Required action: One figure is the whole answer: the number of lines below that contain the word "with".
*** Opening of Data extracts ***
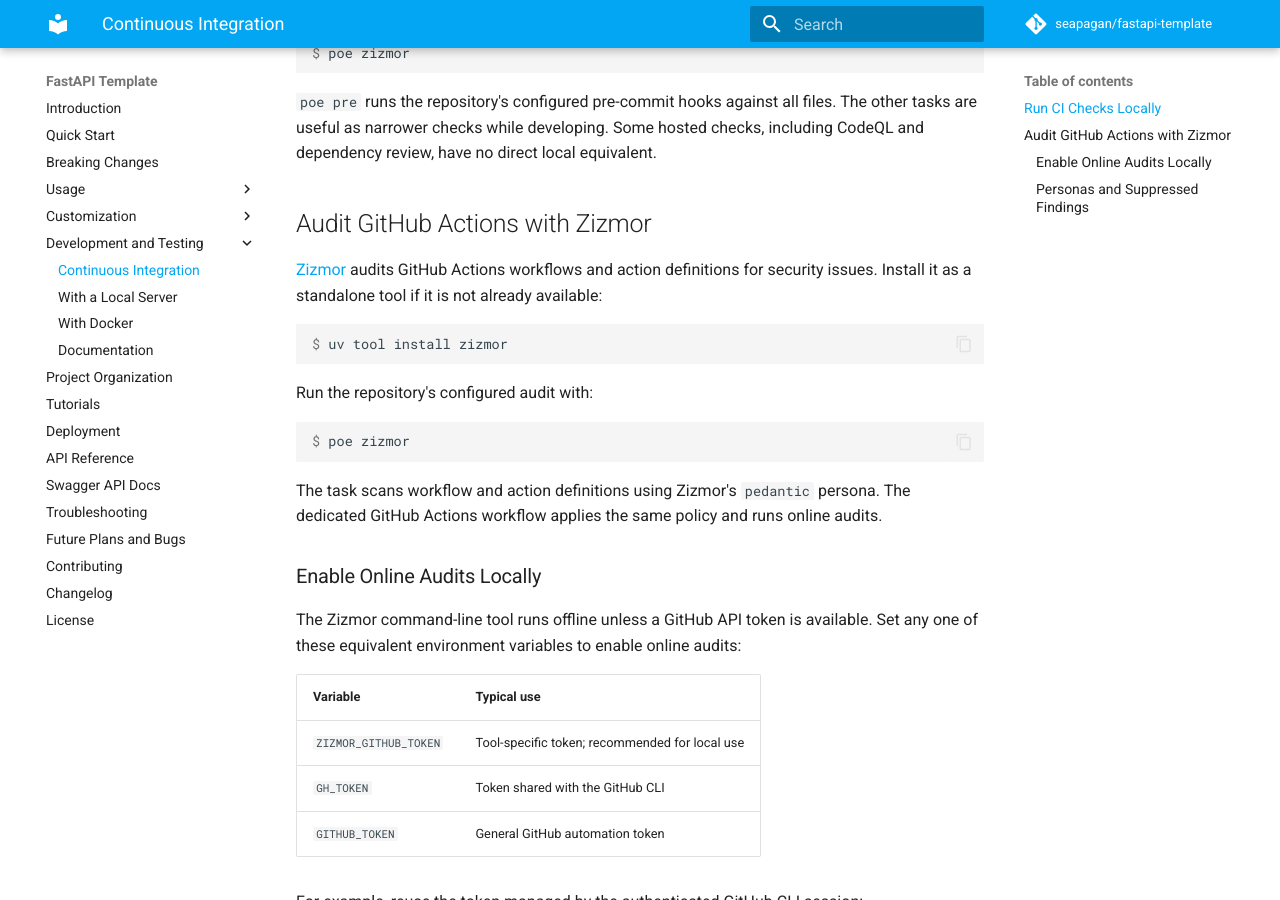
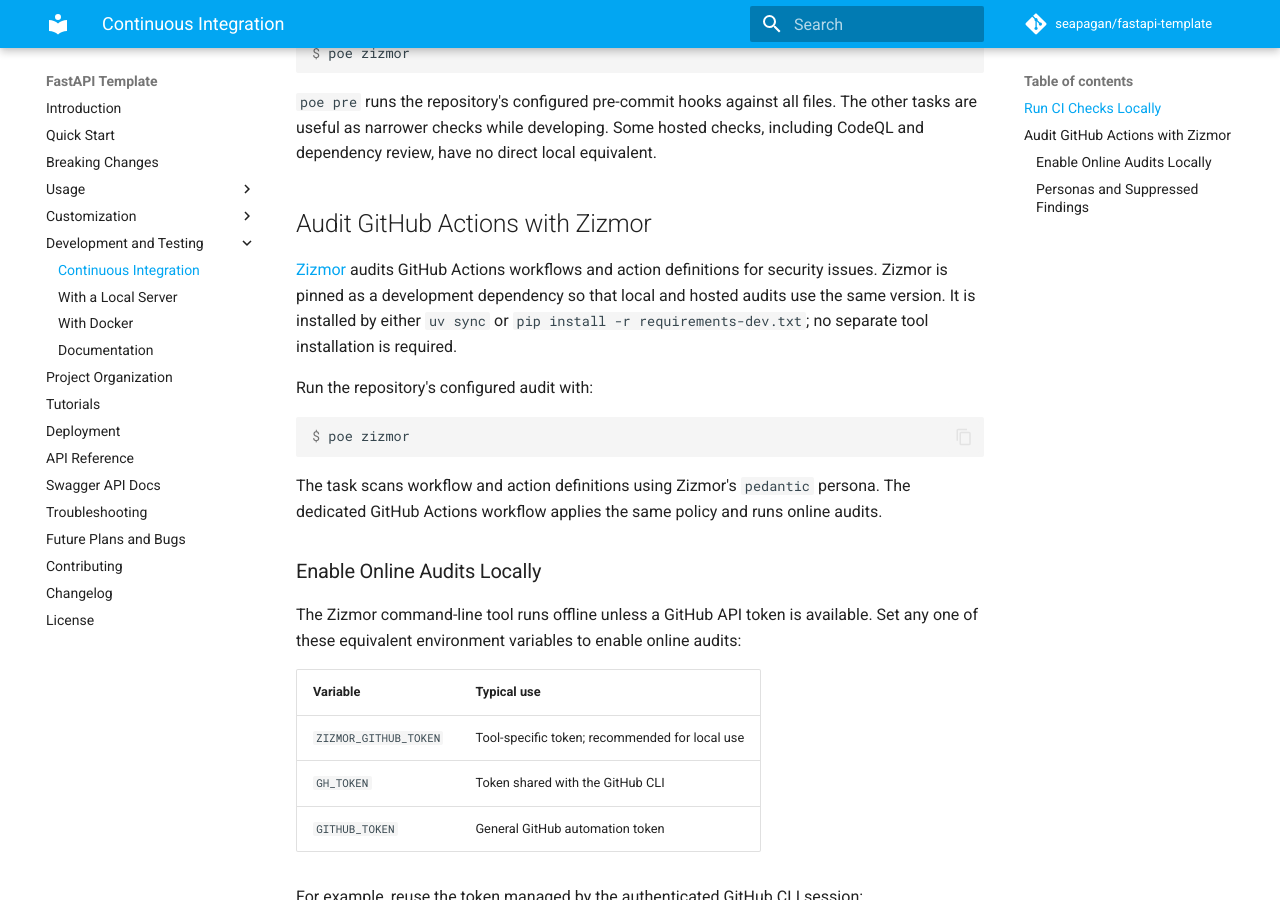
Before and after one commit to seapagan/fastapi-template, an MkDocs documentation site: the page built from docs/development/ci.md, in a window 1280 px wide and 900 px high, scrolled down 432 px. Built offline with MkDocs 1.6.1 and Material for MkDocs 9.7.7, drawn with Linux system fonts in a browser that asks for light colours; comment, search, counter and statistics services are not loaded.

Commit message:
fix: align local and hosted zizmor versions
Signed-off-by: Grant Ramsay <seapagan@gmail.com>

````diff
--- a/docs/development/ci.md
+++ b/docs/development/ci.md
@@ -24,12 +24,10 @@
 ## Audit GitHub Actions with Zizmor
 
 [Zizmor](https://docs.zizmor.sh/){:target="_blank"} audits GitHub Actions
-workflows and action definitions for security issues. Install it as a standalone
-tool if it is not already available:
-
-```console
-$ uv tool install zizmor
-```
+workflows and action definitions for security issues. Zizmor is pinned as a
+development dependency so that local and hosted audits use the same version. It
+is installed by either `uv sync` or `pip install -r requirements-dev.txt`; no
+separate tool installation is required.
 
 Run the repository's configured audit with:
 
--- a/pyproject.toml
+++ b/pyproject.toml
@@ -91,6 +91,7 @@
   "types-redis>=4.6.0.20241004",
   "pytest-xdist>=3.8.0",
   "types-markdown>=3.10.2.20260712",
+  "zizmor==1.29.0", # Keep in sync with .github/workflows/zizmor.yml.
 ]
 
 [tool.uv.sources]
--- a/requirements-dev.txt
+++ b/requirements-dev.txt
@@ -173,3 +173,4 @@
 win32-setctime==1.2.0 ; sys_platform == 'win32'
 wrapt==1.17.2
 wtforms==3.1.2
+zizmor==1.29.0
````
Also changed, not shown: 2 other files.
*** Close of Data extracts ***
Exercise result: 4